And we never turn the instrument off, we're always trying to get a high resolution data of the
shape of the sea bed, its depth, the bathymetry. And as they were going along they gradually saw
the image of this volcano build up, completely unanticipated.

FELICITY OGILVIE: Then a medical emergency forced the ship to sail in a new direction and geology
professor Richard Arculus found another volcano.

RICHARD ARCULUS: Just by pure chance, one of the engineers had a chronic back problem and it was
decided to take him to Samoa, basically get him off the ship and get him to some other medical
care. And we set off for Samoa and as we sailed east of our target area, we came across another
volcano.

FELICITY OGILVIE: Professor Arculus has named the two volcanoes he's found: Dugong and Lobster. The
volcanoes are 50m wide and rise 4000m from the seabed to within 1000m of the surface.

RICHARD ARCULUS: Well the volcanoes are striking. They're quite remarkable. They, enormous 40km
diameter features with a central dome area. The ones we've seen have a large caldera several
kilometres across dominating the summit. And then tentacles, ridges reaching out in all directions
from that central dome area.

So all the ridges are covered with hundreds and hundreds of individual volcanic domes and cones and
mounds.

FELICITY OGILVIE: There's no pictures or sounds of the volcanoes yet, just pictures from the sonar.
But two years ago a team of American scientists watched another underwater volcano exploding in the
Pacific.

AMERICAN SCIENTIST: Oh wow! I can see rocks that are falling out of the eruption cloud...

FELICITY OGILVIE: CSIRO scientist Fred Stein says the newly discovered volcanoes aren't erupting
but they are active.

FRED STEIN: They've got a variety of levels of activity. They're not actively erupting but they are
actively giving off plumes of hot fluids.

Now these are very highly mineralised fluids, they're not quite water. There have been times in the
past where they've been volcanically active but at the moment it's mainly these black smoker hot
fluids which are pushing up from deep within the earth and leaving very highly concentrated mineral
deposits behind.

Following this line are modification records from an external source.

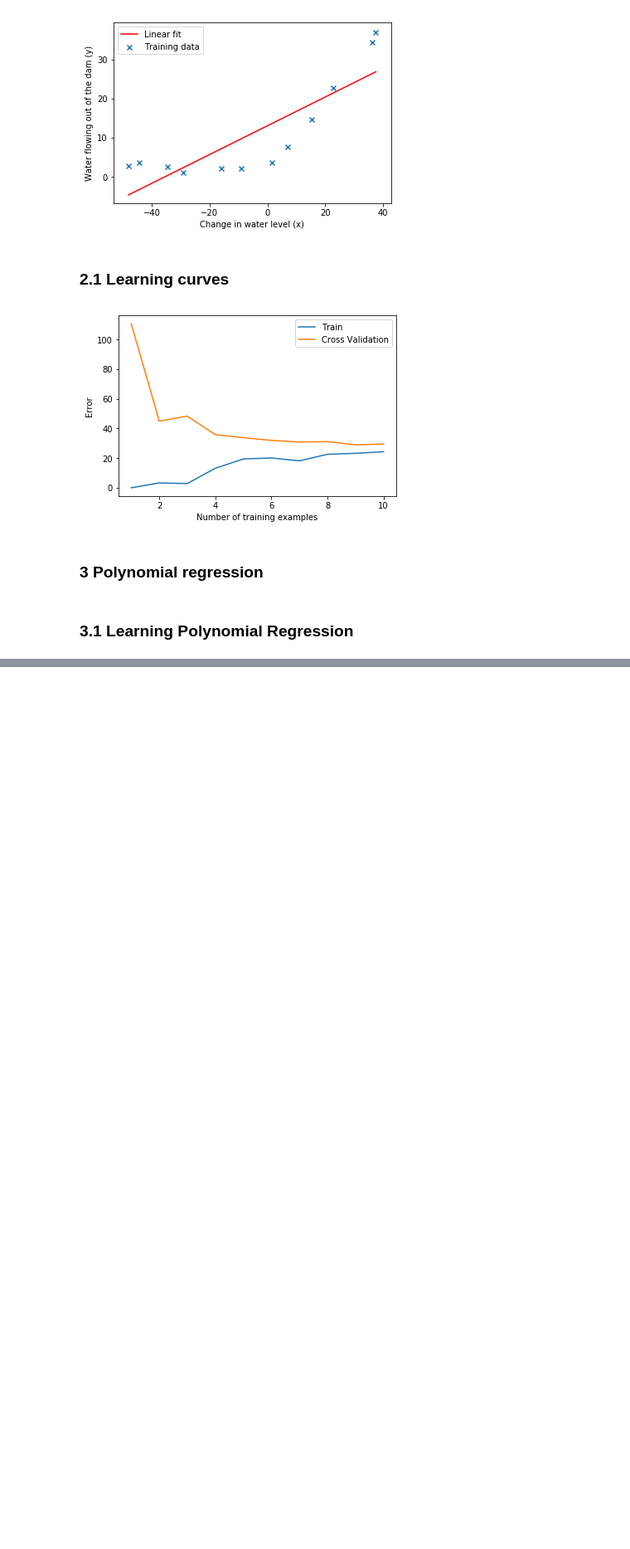
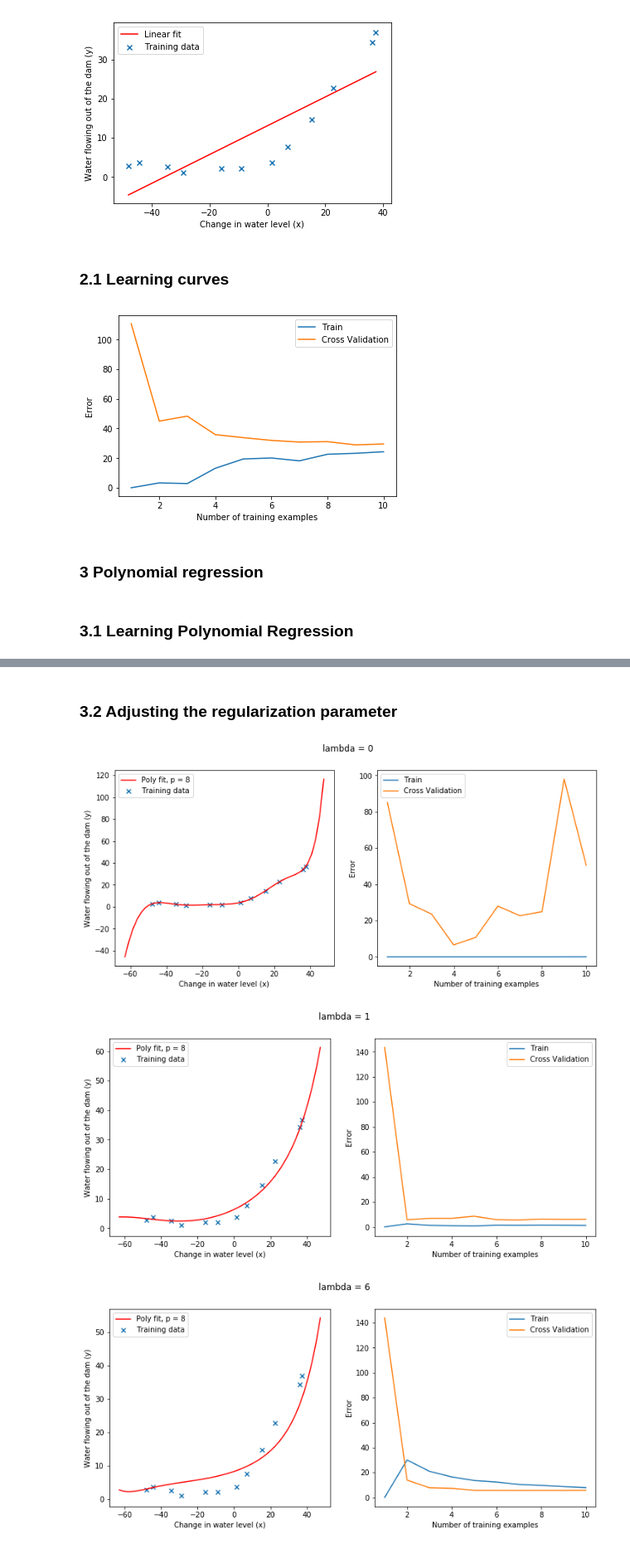
Before and after one commit to CNRio/Machine-Learning-Andrew-Ng, a Jupyter notebook: HW5 - Regularized Linear Regression and Bias vs Variance/ex5.ipynb, the cells around one changed output, grey strips where cells are left out. Shown: that part at 83% size. Saved outputs shown, nothing was run; the diff lists cells and outputs as text; code cells hidden in the pictures; blank space fills up the shorter version.

```diff
--- a/HW5 - Regularized Linear Regression and Bias vs Variance/ex5.ipynb
+++ b/HW5 - Regularized Linear Regression and Bias vs Variance/ex5.ipynb
@@ -171,0 +194,17 @@ plot_fit(np.min(X), np.max(X), mu, sigma, theta_poly, p)
+# %% [markdown]
+### 3.2 Adjusting the regularization parameter
+# %%
+lambs = [0,1,6,100]
+for i in range(len(lambs)):
+    lamb = lambs[i]
+    theta_poly = train_linear_reg(X_poly, y, lamb)
+    error_train_poly, error_val_poly = learning_curve(X_poly, y, X_poly_val, yval, lamb)
+
+    fig, ax = plt.subplots(1,2, figsize=(12, 5))
+    fig.suptitle('lambda = {}'.format(lamb))
+    plot_fit(np.min(X), np.max(X), p, theta=theta_poly, axes=ax[0])
+    plot_learning_curve(error_train_poly[1:], error_val_poly[1:], axes=ax[1])
+# %% [output]
+[figure, added]
+[figure, added]
+[figure, added]
```
Also changed, not shown: parts of 19 cells of this notebook.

FELICITY OGILVIE: The black smoke leaves behind minerals that contain lead, zinc, copper and gold.
Professor Arculus says it's the same process that happened millions of years ago, leaving behind
precious minerals in places like Mount Isa in Broken Hill. He says several exploration companies
want to mine the underwater volcanoes.

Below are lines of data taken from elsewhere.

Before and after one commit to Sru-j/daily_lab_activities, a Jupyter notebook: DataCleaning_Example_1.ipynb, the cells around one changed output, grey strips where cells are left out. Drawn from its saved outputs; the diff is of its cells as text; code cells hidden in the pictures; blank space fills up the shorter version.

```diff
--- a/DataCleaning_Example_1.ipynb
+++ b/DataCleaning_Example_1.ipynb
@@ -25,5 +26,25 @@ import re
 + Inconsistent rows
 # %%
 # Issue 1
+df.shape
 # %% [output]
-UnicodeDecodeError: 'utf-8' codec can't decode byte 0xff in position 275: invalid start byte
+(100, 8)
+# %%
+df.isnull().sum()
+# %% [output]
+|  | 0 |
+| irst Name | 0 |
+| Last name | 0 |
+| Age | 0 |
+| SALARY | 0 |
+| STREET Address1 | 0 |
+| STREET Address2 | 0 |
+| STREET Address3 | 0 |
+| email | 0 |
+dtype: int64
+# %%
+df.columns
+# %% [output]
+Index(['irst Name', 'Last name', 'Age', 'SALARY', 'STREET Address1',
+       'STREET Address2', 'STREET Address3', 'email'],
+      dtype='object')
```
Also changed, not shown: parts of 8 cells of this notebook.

RICHARD ARCULUS: A couple of those companies in a joint venture were sponsors of the second part of
our voyage on the national facility - a company called Nautilus and another company in a joint
venture with Nautilus called Teck Cominco, and they're interested in the modern analogues.

They're not only working examples of what is mined from all deposits but also in themselves very,
very high grade in terms of the metals they contain.

FELICITY OGILVIE: Professor Arculus says the companies are already preparing to mine other
underwater volcanoes that have been found near Papua New Guinea.

ELEANOR HALL: Felicity Ogilvie reporting.